● **Problem to work on**
What lines in the records below hold the string "align"? Please show them.

Data extracted from a collection:
*****
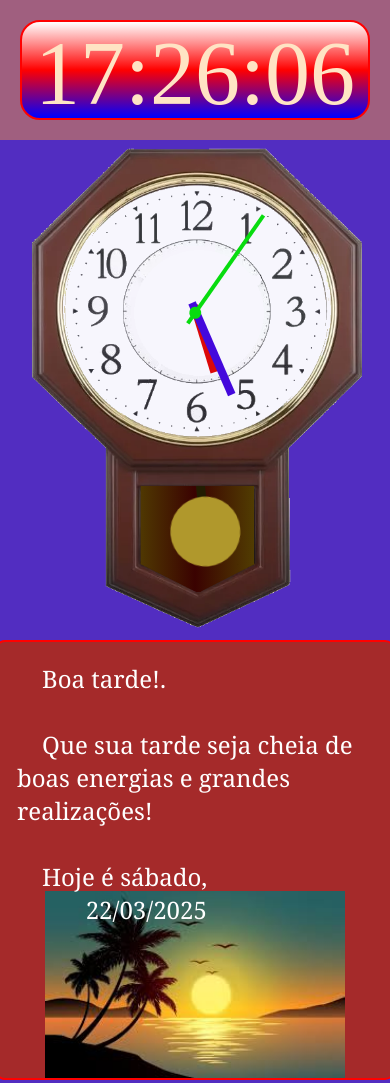
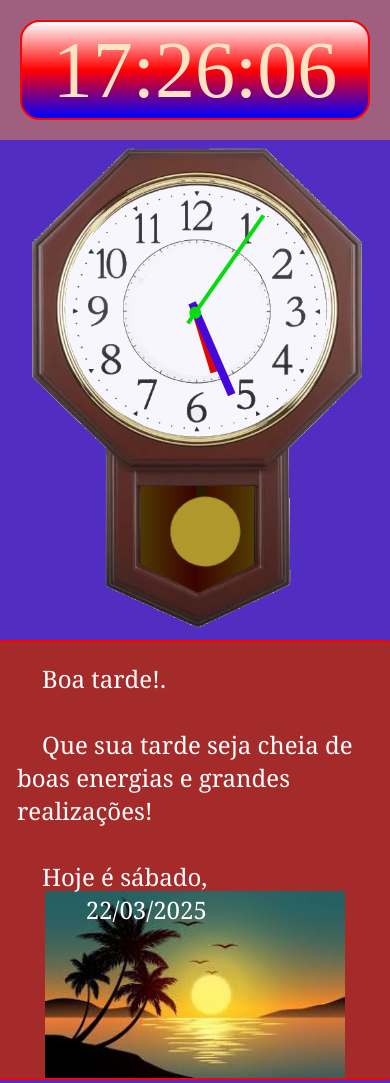
Before and after one commit to diasdevelop/relogio, a plain HTML site: page index.html in a window 390 px wide. Shown: the top 1083 px of the page. Drawn offline with Linux system fonts and the light colour scheme.

Commit message:
digital font-size

```diff
--- a/responsivo.css
+++ b/responsivo.css
@@ -25,6 +25,19 @@
         min-height: 8px;
         background-color: rgb(107, 95, 160);
     }
+    .rel-digital {
+
+    height: 100px;
+    background: linear-gradient(white, red, blue);
+    margin: 20px;
+    font-size: 80px;
+    border-radius: 20px;
+    text-align: center;
+    align-content: center;
+    color: bisque;
+    border: 2px solid red;
+}
+
 
 
     .main {
```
*****
● **Result for this task**
+    text-align: center;
+    align-content: center;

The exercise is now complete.